Stored data entries
# # # # # # #

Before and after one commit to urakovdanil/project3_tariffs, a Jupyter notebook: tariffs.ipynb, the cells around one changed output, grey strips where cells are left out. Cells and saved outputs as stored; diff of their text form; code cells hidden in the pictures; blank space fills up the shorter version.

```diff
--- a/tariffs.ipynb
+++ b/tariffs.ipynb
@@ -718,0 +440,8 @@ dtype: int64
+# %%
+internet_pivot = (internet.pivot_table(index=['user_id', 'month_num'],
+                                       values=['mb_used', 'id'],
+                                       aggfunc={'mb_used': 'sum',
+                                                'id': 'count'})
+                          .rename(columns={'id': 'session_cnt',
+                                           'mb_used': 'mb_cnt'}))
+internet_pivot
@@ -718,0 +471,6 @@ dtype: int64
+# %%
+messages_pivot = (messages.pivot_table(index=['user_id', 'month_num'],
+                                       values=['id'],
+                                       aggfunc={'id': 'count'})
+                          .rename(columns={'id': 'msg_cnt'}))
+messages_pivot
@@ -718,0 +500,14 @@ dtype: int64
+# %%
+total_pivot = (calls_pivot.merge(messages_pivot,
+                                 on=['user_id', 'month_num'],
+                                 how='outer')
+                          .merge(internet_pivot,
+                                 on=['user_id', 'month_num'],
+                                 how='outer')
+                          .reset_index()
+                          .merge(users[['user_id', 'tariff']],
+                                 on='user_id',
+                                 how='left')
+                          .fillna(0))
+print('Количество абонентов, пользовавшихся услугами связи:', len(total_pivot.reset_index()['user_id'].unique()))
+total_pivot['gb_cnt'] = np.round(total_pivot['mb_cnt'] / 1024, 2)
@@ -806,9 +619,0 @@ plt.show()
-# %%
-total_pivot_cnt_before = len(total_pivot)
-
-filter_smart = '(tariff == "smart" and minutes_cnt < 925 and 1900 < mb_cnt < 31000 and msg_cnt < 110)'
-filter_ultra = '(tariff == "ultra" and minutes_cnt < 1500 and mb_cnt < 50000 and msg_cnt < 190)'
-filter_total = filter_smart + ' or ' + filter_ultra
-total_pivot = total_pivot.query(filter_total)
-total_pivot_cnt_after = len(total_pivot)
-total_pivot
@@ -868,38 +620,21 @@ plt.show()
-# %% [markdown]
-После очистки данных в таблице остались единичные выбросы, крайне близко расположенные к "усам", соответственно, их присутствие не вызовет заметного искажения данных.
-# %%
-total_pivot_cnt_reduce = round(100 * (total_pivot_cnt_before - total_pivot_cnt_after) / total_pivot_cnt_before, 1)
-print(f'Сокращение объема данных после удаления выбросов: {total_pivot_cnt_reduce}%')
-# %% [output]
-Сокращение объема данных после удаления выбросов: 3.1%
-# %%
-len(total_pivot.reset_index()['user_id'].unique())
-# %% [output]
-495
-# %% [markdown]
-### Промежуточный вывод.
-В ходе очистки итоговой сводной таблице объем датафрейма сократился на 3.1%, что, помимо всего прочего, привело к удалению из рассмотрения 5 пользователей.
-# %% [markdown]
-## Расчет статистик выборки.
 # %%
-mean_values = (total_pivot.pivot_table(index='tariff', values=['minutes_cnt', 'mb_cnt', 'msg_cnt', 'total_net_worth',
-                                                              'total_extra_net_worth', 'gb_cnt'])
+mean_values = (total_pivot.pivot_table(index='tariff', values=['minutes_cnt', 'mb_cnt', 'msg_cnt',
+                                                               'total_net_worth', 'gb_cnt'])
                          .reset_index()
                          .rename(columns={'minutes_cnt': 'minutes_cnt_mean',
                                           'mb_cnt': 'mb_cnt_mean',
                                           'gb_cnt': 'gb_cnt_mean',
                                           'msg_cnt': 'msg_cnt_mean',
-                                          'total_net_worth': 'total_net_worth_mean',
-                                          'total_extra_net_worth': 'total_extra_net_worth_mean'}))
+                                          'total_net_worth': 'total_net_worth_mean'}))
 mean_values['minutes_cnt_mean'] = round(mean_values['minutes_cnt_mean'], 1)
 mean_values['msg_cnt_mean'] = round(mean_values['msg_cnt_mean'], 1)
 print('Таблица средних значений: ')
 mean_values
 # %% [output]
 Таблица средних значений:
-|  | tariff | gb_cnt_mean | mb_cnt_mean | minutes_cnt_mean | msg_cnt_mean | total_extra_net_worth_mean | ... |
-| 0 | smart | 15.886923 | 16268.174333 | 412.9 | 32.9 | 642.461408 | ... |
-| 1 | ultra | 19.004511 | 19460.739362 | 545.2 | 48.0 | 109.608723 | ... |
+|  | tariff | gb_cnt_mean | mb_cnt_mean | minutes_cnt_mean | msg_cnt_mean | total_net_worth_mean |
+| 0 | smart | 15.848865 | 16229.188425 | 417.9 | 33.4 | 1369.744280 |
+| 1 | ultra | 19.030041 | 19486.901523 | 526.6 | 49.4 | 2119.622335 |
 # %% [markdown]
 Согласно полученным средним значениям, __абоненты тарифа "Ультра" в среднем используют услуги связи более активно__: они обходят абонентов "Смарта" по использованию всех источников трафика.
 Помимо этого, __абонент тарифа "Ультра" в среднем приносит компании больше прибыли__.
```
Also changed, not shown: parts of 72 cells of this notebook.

# # # # # # #

__Exercise__
Write out each record again, keeping every word as it is.

__Exercise solution__
Before and after one commit to urakovdanil/project3_tariffs, a Jupyter notebook: tariffs.ipynb, the cells around one changed output, grey strips where cells are left out. Cells and saved outputs as stored; diff of their text form; code cells hidden in the pictures; blank space fills up the shorter version.

```diff
--- a/tariffs.ipynb
+++ b/tariffs.ipynb
@@ -718,0 +440,8 @@ dtype: int64
+# %%
+internet_pivot = (internet.pivot_table(index=['user_id', 'month_num'],
+                                       values=['mb_used', 'id'],
+                                       aggfunc={'mb_used': 'sum',
+                                                'id': 'count'})
+                          .rename(columns={'id': 'session_cnt',
+                                           'mb_used': 'mb_cnt'}))
+internet_pivot
@@ -718,0 +471,6 @@ dtype: int64
+# %%
+messages_pivot = (messages.pivot_table(index=['user_id', 'month_num'],
+                                       values=['id'],
+                                       aggfunc={'id': 'count'})
+                          .rename(columns={'id': 'msg_cnt'}))
+messages_pivot
@@ -718,0 +500,14 @@ dtype: int64
+# %%
+total_pivot = (calls_pivot.merge(messages_pivot,
+                                 on=['user_id', 'month_num'],
+                                 how='outer')
+                          .merge(internet_pivot,
+                                 on=['user_id', 'month_num'],
+                                 how='outer')
+                          .reset_index()
+                          .merge(users[['user_id', 'tariff']],
+                                 on='user_id',
+                                 how='left')
+                          .fillna(0))
+print('Количество абонентов, пользовавшихся услугами связи:', len(total_pivot.reset_index()['user_id'].unique()))
+total_pivot['gb_cnt'] = np.round(total_pivot['mb_cnt'] / 1024, 2)
@@ -806,9 +619,0 @@ plt.show()
-# %%
-total_pivot_cnt_before = len(total_pivot)
-
-filter_smart = '(tariff == "smart" and minutes_cnt < 925 and 1900 < mb_cnt < 31000 and msg_cnt < 110)'
-filter_ultra = '(tariff == "ultra" and minutes_cnt < 1500 and mb_cnt < 50000 and msg_cnt < 190)'
-filter_total = filter_smart + ' or ' + filter_ultra
-total_pivot = total_pivot.query(filter_total)
-total_pivot_cnt_after = len(total_pivot)
-total_pivot
@@ -868,38 +620,21 @@ plt.show()
-# %% [markdown]
-После очистки данных в таблице остались единичные выбросы, крайне близко расположенные к "усам", соответственно, их присутствие не вызовет заметного искажения данных.
-# %%
-total_pivot_cnt_reduce = round(100 * (total_pivot_cnt_before - total_pivot_cnt_after) / total_pivot_cnt_before, 1)
-print(f'Сокращение объема данных после удаления выбросов: {total_pivot_cnt_reduce}%')
-# %% [output]
-Сокращение объема данных после удаления выбросов: 3.1%
-# %%
-len(total_pivot.reset_index()['user_id'].unique())
-# %% [output]
-495
-# %% [markdown]
-### Промежуточный вывод.
-В ходе очистки итоговой сводной таблице объем датафрейма сократился на 3.1%, что, помимо всего прочего, привело к удалению из рассмотрения 5 пользователей.
-# %% [markdown]
-## Расчет статистик выборки.
 # %%
-mean_values = (total_pivot.pivot_table(index='tariff', values=['minutes_cnt', 'mb_cnt', 'msg_cnt', 'total_net_worth',
-                                                              'total_extra_net_worth', 'gb_cnt'])
+mean_values = (total_pivot.pivot_table(index='tariff', values=['minutes_cnt', 'mb_cnt', 'msg_cnt',
+                                                               'total_net_worth', 'gb_cnt'])
                          .reset_index()
                          .rename(columns={'minutes_cnt': 'minutes_cnt_mean',
                                           'mb_cnt': 'mb_cnt_mean',
                                           'gb_cnt': 'gb_cnt_mean',
                                           'msg_cnt': 'msg_cnt_mean',
-                                          'total_net_worth': 'total_net_worth_mean',
-                                          'total_extra_net_worth': 'total_extra_net_worth_mean'}))
+                                          'total_net_worth': 'total_net_worth_mean'}))
 mean_values['minutes_cnt_mean'] = round(mean_values['minutes_cnt_mean'], 1)
 mean_values['msg_cnt_mean'] = round(mean_values['msg_cnt_mean'], 1)
 print('Таблица средних значений: ')
 mean_values
 # %% [output]
 Таблица средних значений:
-|  | tariff | gb_cnt_mean | mb_cnt_mean | minutes_cnt_mean | msg_cnt_mean | total_extra_net_worth_mean | ... |
-| 0 | smart | 15.886923 | 16268.174333 | 412.9 | 32.9 | 642.461408 | ... |
-| 1 | ultra | 19.004511 | 19460.739362 | 545.2 | 48.0 | 109.608723 | ... |
+|  | tariff | gb_cnt_mean | mb_cnt_mean | minutes_cnt_mean | msg_cnt_mean | total_net_worth_mean |
+| 0 | smart | 15.848865 | 16229.188425 | 417.9 | 33.4 | 1369.744280 |
+| 1 | ultra | 19.030041 | 19486.901523 | 526.6 | 49.4 | 2119.622335 |
 # %% [markdown]
 Согласно полученным средним значениям, __абоненты тарифа "Ультра" в среднем используют услуги связи более активно__: они обходят абонентов "Смарта" по использованию всех источников трафика.
 Помимо этого, __абонент тарифа "Ультра" в среднем приносит компании больше прибыли__.
```
Also changed, not shown: parts of 72 cells of this notebook.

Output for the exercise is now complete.